Peru has made a huge quality leap with its recent procurement of the polar oceanographic ship Carrasco (BOP-171), named in honor of Rear Admiral Eduardo Carrasco, a former director of the Naval Academy and a pioneer of Peruvian hydrography. The ship represents the greatest acquisition of the “Improvement of Peruvian Naval Oceanographic Research Services in the Maritime Domain of Antarctica” project. After 19 months of constant work and training, it was finally assigned to the Navy on March 22nd, and it has become a source of great pride for that institution and for the nation.
Technology at the service of research

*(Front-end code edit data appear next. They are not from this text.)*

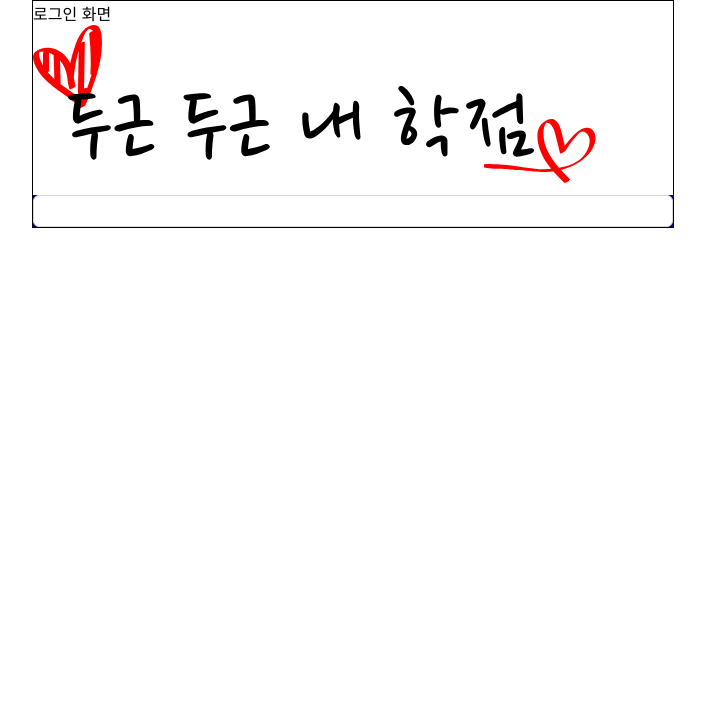
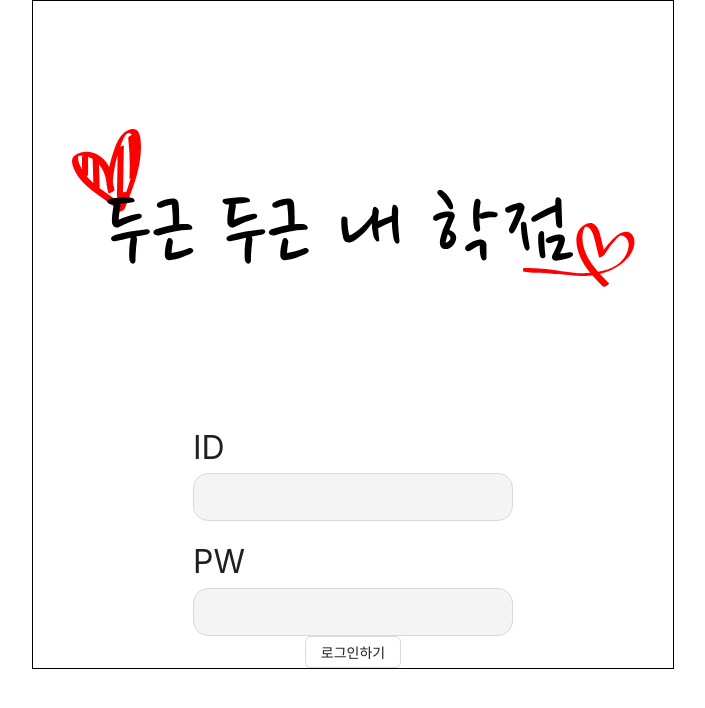
Before and after one commit to itjustbong/my-grade-whyrano, a React (Create React App) app: page / in a window 1280 px wide. Shown: the top 708 px of the page, without its empty margins (287-992 px from the left). Built offline with nearby package versions, Linux system fonts and the light colour scheme.

Commit message:
Feat : Add font

```diff
--- a/public/index.html
+++ b/public/index.html
@@ -15,6 +15,12 @@
       user's mobile device or desktop. See https://developers.google.com/web/fundamentals/web-app-manifest/
     -->
     <link rel="manifest" href="%PUBLIC_URL%/manifest.json" />
+    <link rel="preconnect" href="https://fonts.googleapis.com" />
+    <link rel="preconnect" href="https://fonts.gstatic.com" crossorigin />
+    <link
+      href="https://fonts.googleapis.com/css2?family=Nanum+Pen+Script&display=swap"
+      rel="stylesheet"
+    />
     <!--
       Notice the use of %PUBLIC_URL% in the tags above.
       It will be replaced with the URL of the `public` folder during the build.
--- a/src/Login/Login.styled.tsx
+++ b/src/Login/Login.styled.tsx
@@ -1,18 +1,56 @@
-import { Input as AntInput } from 'antd';
+import { Input, Typography, Button } from 'antd';
 import styled from '@emotion/styled';
 
-// [Temp] 테스트 중
-const SomeComp = styled.div({
-  color: 'hotpink',
-  backgroundColor: 'darkblue',
+// Types
+type EmptyType = { height: string };
+
+// [Todo] 좀 더 관리 이쁘게 안되나
+const Layout = styled.div({
+  display: 'flex',
+  justifyContent: 'center',
+  flexDirection: 'column',
+  alignItems: 'center',
 });
 
-function Input(): JSX.Element {
+const Empty = styled('div')<EmptyType>`
+  height: ${props => `${props.height}`};
+`;
+
+/* [Todo] 다시 리펙토링 */
+function LoginBox(): JSX.Element {
   return (
-    <SomeComp>
-      <AntInput />
-    </SomeComp>
+    <>
+      <div
+        style={{
+          display: 'flex',
+          minWidth: '15rem',
+          flexDirection: 'column',
+        }}
+      >
+        <Typography.Text style={{ fontSize: '2rem' }}>ID</Typography.Text>
+        <Input
+          style={{
+            backgroundColor: '#f4f4f4',
+            height: '3rem',
+            width: '20rem',
+            borderRadius: '15px',
+          }}
+        />
+        <Empty height="1rem" />
+        <Typography.Text style={{ fontSize: '2rem' }}>PW</Typography.Text>
+        <Input
+          style={{
+            backgroundColor: '#f4f4f4',
+            height: '3rem',
+            width: '20rem',
+            borderRadius: '15px',
+          }}
+        />
+      </div>
+
+      <Button>로그인하기</Button>
+    </>
   );
 }
 
-export { Input };
+export { Layout, LoginBox, Empty };
--- a/src/Login/Login.tsx
+++ b/src/Login/Login.tsx
@@ -1,14 +1,15 @@
 import React from 'react';
-import { Input } from './Login.styled';
+import { Layout, LoginBox, Empty } from './Login.styled';
 import { ReactComponent as MainLogo } from '../assets/main_logo.svg';
 
 const Login = () => {
   return (
-    <div>
-      로그인 화면
+    <Layout>
+      <Empty height="8rem" />
       <MainLogo />
-      <Input />
-    </div>
+      <Empty height="8rem" />
+      <LoginBox />
+    </Layout>
   );
 };
 
--- a/src/index.css
+++ b/src/index.css
@@ -1,8 +1,8 @@
 body {
   margin: 0;
-  font-family: -apple-system, BlinkMacSystemFont, 'Segoe UI', 'Roboto', 'Oxygen',
-    'Ubuntu', 'Cantarell', 'Fira Sans', 'Droid Sans', 'Helvetica Neue',
-    sans-serif;
+  font-family: 'Nanum Pen Script', -apple-system, BlinkMacSystemFont, 'Segoe UI',
+    'Roboto', 'Oxygen', 'Ubuntu', 'Cantarell', 'Fira Sans', 'Droid Sans',
+    'Helvetica Neue', sans-serif;
   -webkit-font-smoothing: antialiased;
   -moz-osx-font-smoothing: grayscale;
   max-width: 640px;
```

“Four officers were placed in charge of supervising the construction - a commander for the operations area, an officer specialized in electronics, one in hydrography, and another in engineering,” Commander Carlos Holguín Valdivia, the ship’s captain, told Diálogo. The results have exceeded all expectations, to the full satisfaction of the entire Navy corps. In scientific terms, the differences are really notable. “Within our territorial waters, we have been working down to a depth of 1,500 meters. The Carrasco is much more powerful in that regard. This ship, within deep-water standards, is considered to be among the five best in the world. We have equipment that can map the sea floor down to 11,000 meters,” he explained.
The BAP Carrasco also offers the huge advantage of having laboratories on board. “Now we have eight laboratories. Before, when you did a test, you had to bring it ashore to study it. But now, you no longer have to go back. We bought equipment and laboratories that don’t exist in Peru,” Cmdr. Holguín added.
Among its other features, the ship is equipped with a helicopter pad and can carry autonomous underwater vehicles (AUVs) that allow it to go beyond its operational range in its research capabilities. “Seven or eight countries in the world have AUVs. The AUV is a submarine whose price hovers around $2.5 million and allows precise and exact data to be gathered. The work that some of the other equipment does, this equipment does by itself.” said First Lieutenant José Sánchez Malpartida, chief of the ship’s Propulsion and Support Division.
In addition to the equipment on board, the Carrasco is advanced in its own handling. “In the propulsion, we have the latest command- and-control system. That affords us freedom on all axes: forward, backward, left, right, and turning. It is a ship that’s designed for the Antarctic — specifically for oceanography — unlike the Humboldt, in which we used to travel before, but that had been adapted,” said 1st Lt. Sánchez.
Increasing interest of the international community
The level and the possibilities that BAP Carrasco offers have prompted various countries to request to come aboard in order to carry out their research and studies. “The Permanent Commission for the South Pacific (CPPS, per its Spanish acronym), which now has its presidency in Ecuador, is on a regional cruise to see the studies done by the four countries [Chile, Colombia, Ecuador, and Peru]. The president of CPPS said that with this ship there would no longer be unnecessary costs for the four countries but instead, we will all be able to make contributions and work together on a single cruise,” Cmdr. Holguín explained.
Colombia is one nation that has shown full interest in being part of the upcoming trips to Antarctica. “Since it does not have a scientific ship with this capability, [the Colombians] asked us to make room for them so that they can sail with us. They are interested in going on a binational cruise, sharing expenses, and going to Antarctica together. This ship has everything needed to do work on board and to deploy people to do work on land,” he said.
Notable among the ship’s future projects is an accord with the Geological, Mining, and Metallurgical Institute (INGEMMET, per its Spanish acronym), to conduct studies of the sea floor. All that was needed to draw attention to it was to mention one of the ship’s features. “We have equipment that allows us to see the ocean depths and the lay of the sea floor in 3-D. We told INGEMMET that, and they were impressed,” Cmdr. Holguín enthusiastically recounted. “Now, beyond morphology, they want to do some studies in front of Nazca. This ship can do that. We have equipment that can let you see downward to the bottom of the sea, to see the type of sea, the type of land,” he added.
The ship’s great technological capabilities open up new possibilities and also renewed opportunities. “Before, there were national competitions, and I hope they resume, taking advantage of the Carrasco. Universities would present their best projects. The top three were subsidized, and they went on to do their study in Antarctica. That was the hook for the scientific community. People from the university see our capability and they can travel with us. The idea is to encourage the scientific community and the universities to participate because this is a splendid platform. All of the theory you’ve been taught is right there,” he said.
For all these reasons, commanding this ship is hugely satisfying for Cmdr. Holguín. “Being the first captain of a ship that is considered to be among the best in the world, with this technology, fills you with pride. Obviously for you, and for your family and friends. It’s the best. It’s like winning the lottery,” he concluded.